March 25, 2024

Remembering Sue Healy

We are saddened to share the news of Sue Healy’s passing. Sue has been a fundamental part of Ross House since its inception, instrumental in shaping the organisation we know today. Known for her feisty, go-getter attitude, and her wildly passionate nature, she brought a purposeful energy to Ross House. We recall her dedication through the Sue Healy Room, a remembrance of her invaluable contributions as both a Committee Member and Chairperson, and her unwavering commitment to social justice and community service.

Sue’s association with Ross House spanned decades, starting from its very beginnings. She was a lifelong supporter and volunteer, deeply involved in Ross House’s development and success. Her own words in the 2006-2007 Ross House Annual Report reflect her journey:

“Since 1984, I have witnessed Ross House evolve from an idea to a Melbourne institution. I sat on the VCOSS committee during the search for a building; when the building was chosen I submitted my ideas to the architectural brief; and as chair of Community Technology I signed the lease for a room on the first floor.
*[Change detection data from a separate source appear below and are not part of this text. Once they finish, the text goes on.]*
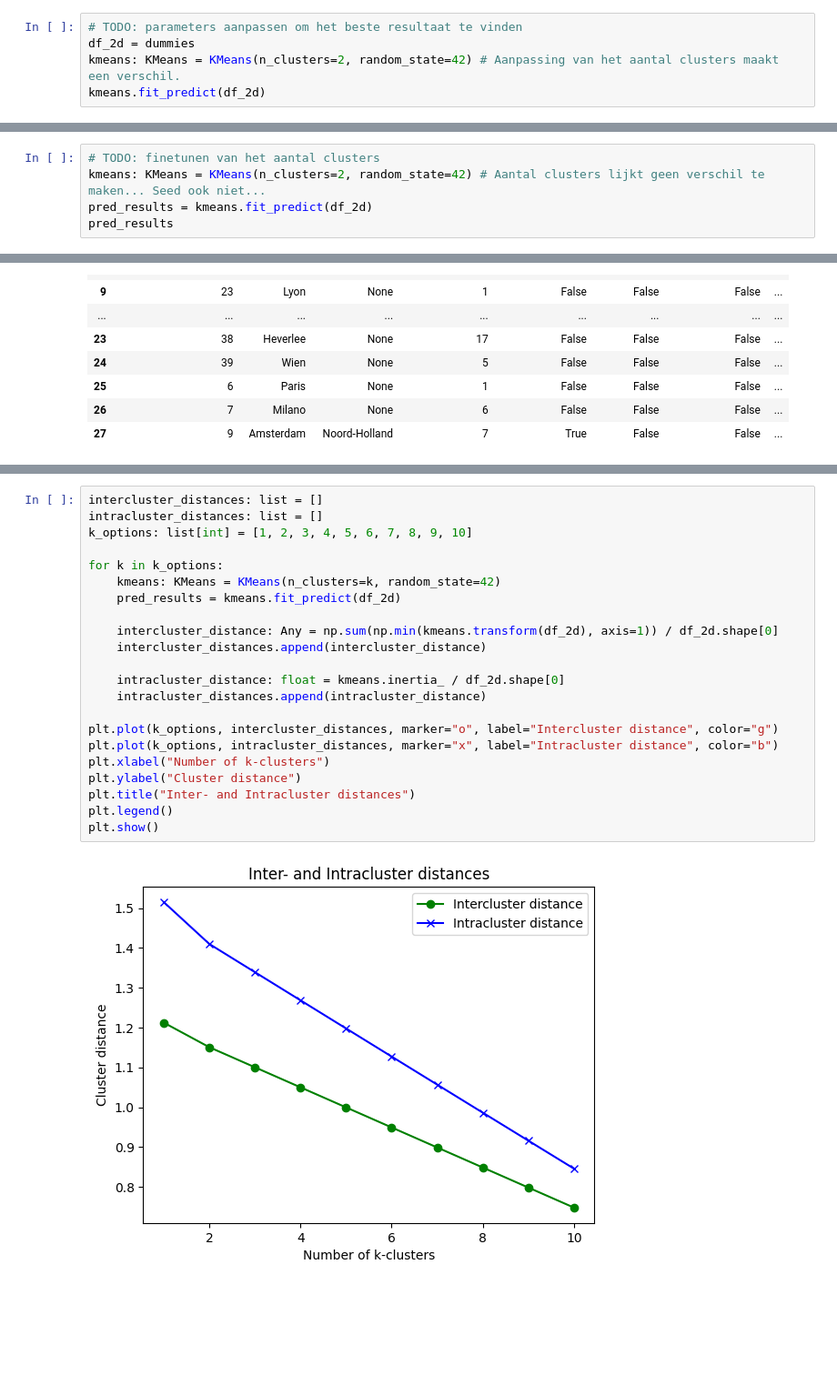
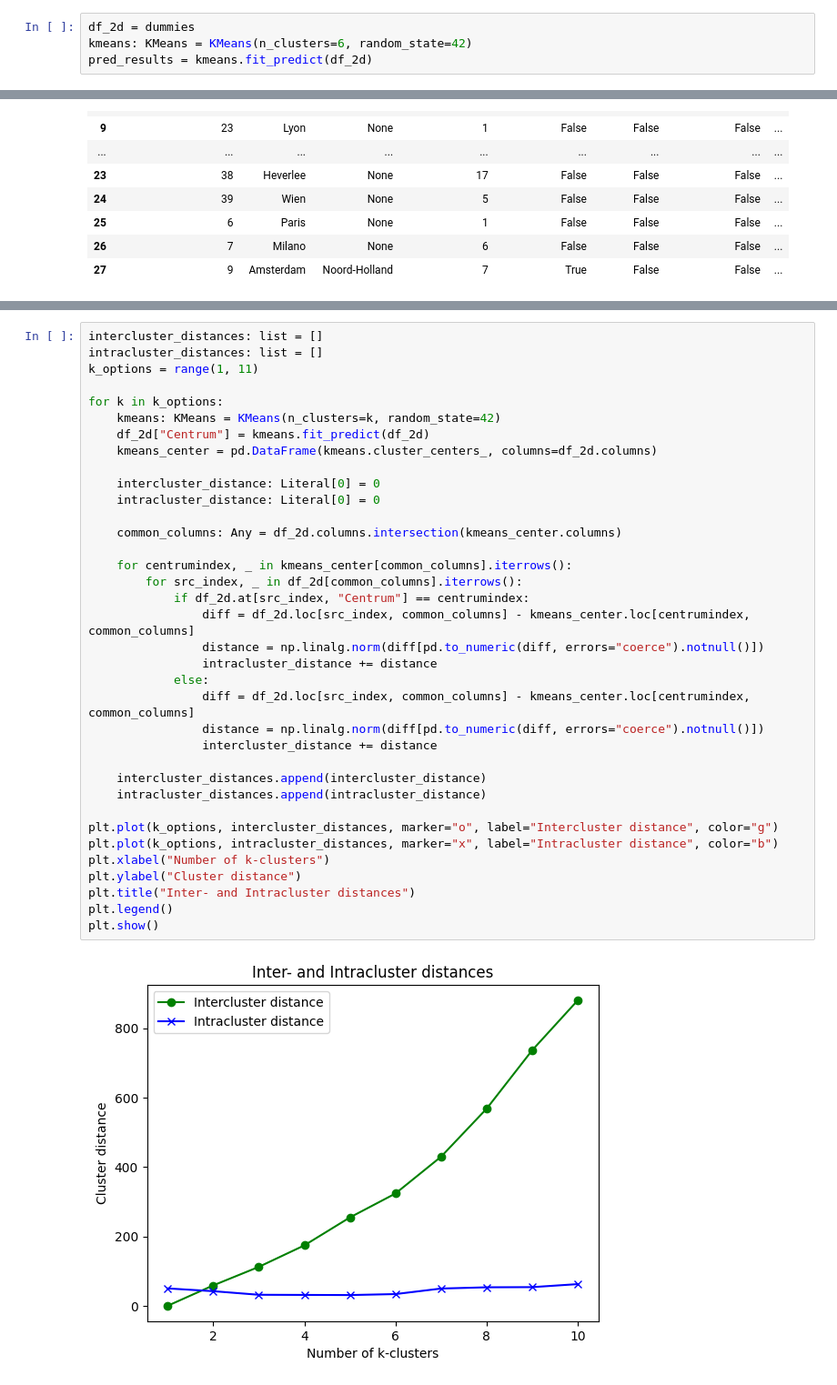
Before and after one commit to RedIsGaming/deds_ml, a Jupyter notebook: src/clusteringmodel.ipynb, the cells around one changed output, grey strips where cells are left out. Shown: that part at 91% size. Saved outputs shown, nothing was run; the diff lists cells and outputs as text; blank space fills up the shorter version.

```diff
--- a/src/clusteringmodel.ipynb
+++ b/src/clusteringmodel.ipynb
@@ -151,7 +151,6 @@ df
 
 Hier gaan we een clusteringmodel maken met 2 dimensies waar we de clusters bepalen. We passen het aantal clusters aan om de juiste K waarde te kunnen vinden en het clusteringmodel te kunnen trainen.
 # %%
-# TODO: parameters aanpassen om het beste resultaat te vinden
 df_2d = dummies
-kmeans: KMeans = KMeans(n_clusters=2, random_state=42) # Aanpassing van het aantal clusters maakt een verschil.
-kmeans.fit_predict(df_2d)
+kmeans: KMeans = KMeans(n_clusters=6, random_state=42)
+pred_results = kmeans.fit_predict(df_2d)
@@ -279,5 +278,0 @@ Hier berekenen we het centrum en maken we een vergelijking.
-# %%
-# TODO: finetunen van het aantal clusters
-kmeans: KMeans = KMeans(n_clusters=2, random_state=42) # Aantal clusters lijkt geen verschil te maken... Seed ook niet...
-pred_results = kmeans.fit_predict(df_2d)
-pred_results
@@ -352,24 +348,38 @@ Hier hebben we een plot om de verschillende clusters in een grafiek te zien voor
 # %%
 intercluster_distances: list = []
 intracluster_distances: list = []
-k_options: list[int] = [1, 2, 3, 4, 5, 6, 7, 8, 9, 10]
+k_options = range(1, 11)
 
 for k in k_options:
     kmeans: KMeans = KMeans(n_clusters=k, random_state=42)
-    pred_results = kmeans.fit_predict(df_2d)
+    df_2d["Centrum"] = kmeans.fit_predict(df_2d)
+    kmeans_center = pd.DataFrame(kmeans.cluster_centers_, columns=df_2d.columns)
 
-    intercluster_distance: Any = np.sum(np.min(kmeans.transform(df_2d), axis=1)) / df_2d.shape[0]
+    intercluster_distance: Literal[0] = 0
+    intracluster_distance: Literal[0] = 0
+
+    common_columns: Any = df_2d.columns.intersection(kmeans_center.columns)
+
+    for centrumindex, _ in kmeans_center[common_columns].iterrows():
+        for src_index, _ in df_2d[common_columns].iterrows():
+            if df_2d.at[src_index, "Centrum"] == centrumindex:
+                diff = df_2d.loc[src_index, common_columns] - kmeans_center.loc[centrumindex, common_columns]
+                distance = np.linalg.norm(diff[pd.to_numeric(diff, errors="coerce").notnull()])
+                intracluster_distance += distance
+            else:
+                diff = df_2d.loc[src_index, common_columns] - kmeans_center.loc[centrumindex, common_columns]
+                distance = np.linalg.norm(diff[pd.to_numeric(diff, errors="coerce").notnull()])
+                intercluster_distance += distance
+
     intercluster_distances.append(intercluster_distance)
-
-    intracluster_distance: float = kmeans.inertia_ / df_2d.shape[0]
     intracluster_distances.append(intracluster_distance)
 
 plt.plot(k_options, intercluster_distances, marker="o", label="Intercluster distance", color="g")
 plt.plot(k_options, intracluster_distances, marker="x", label="Intracluster distance", color="b")
 plt.xlabel("Number of k-clusters")
 plt.ylabel("Cluster distance")
 plt.title("Inter- and Intracluster distances")
 plt.legend()
 plt.show()
 # %% [output]
-[figure, old version]
+[figure, new version]
```
Also changed, not shown: parts of 15 cells of this notebook, 3 other files.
In the 90’s I came back to Ross House as president of the Older Persons Action Centre.”

During Sue’s chairpersonship from 1994 to 1998, two significant milestones were achieved. The Ross House Management Agreement was signed, formalising the relationship between the Victorian Community Foundation as the owner, the Brotherhood of St Laurence as the head tenant, and the Ross House Association as the manager, marking a significant move towards self-management. Additionally, under her leadership, Ross House celebrated its 10th anniversary, an event marked by an Open Day and the unveiling of the RH logo that features the iconic arches still in use today.

Sue remained actively involved beyond her tenure as chairperson, contributing to various subcommittees and initiatives until 2016. Her efforts during this time were pivotal in the signing of the Deed of Trust in May 2011, marking the transfer of ownership of the heritage Ross House building from ANZ Trustees to the Ross House Association.

Her legacy also includes her ongoing support for the Ross House Association staff, including during challenging times in 2001-2002, demonstrating her compassionate and supportive nature. Sue Healy’s impact on Ross House and its community will be remembered and cherished. Reflecting on Ross House, she once remarked, “Long may it prosper!”—a sentiment that underscores her significant contributions to the very foundations that ensure its continued success.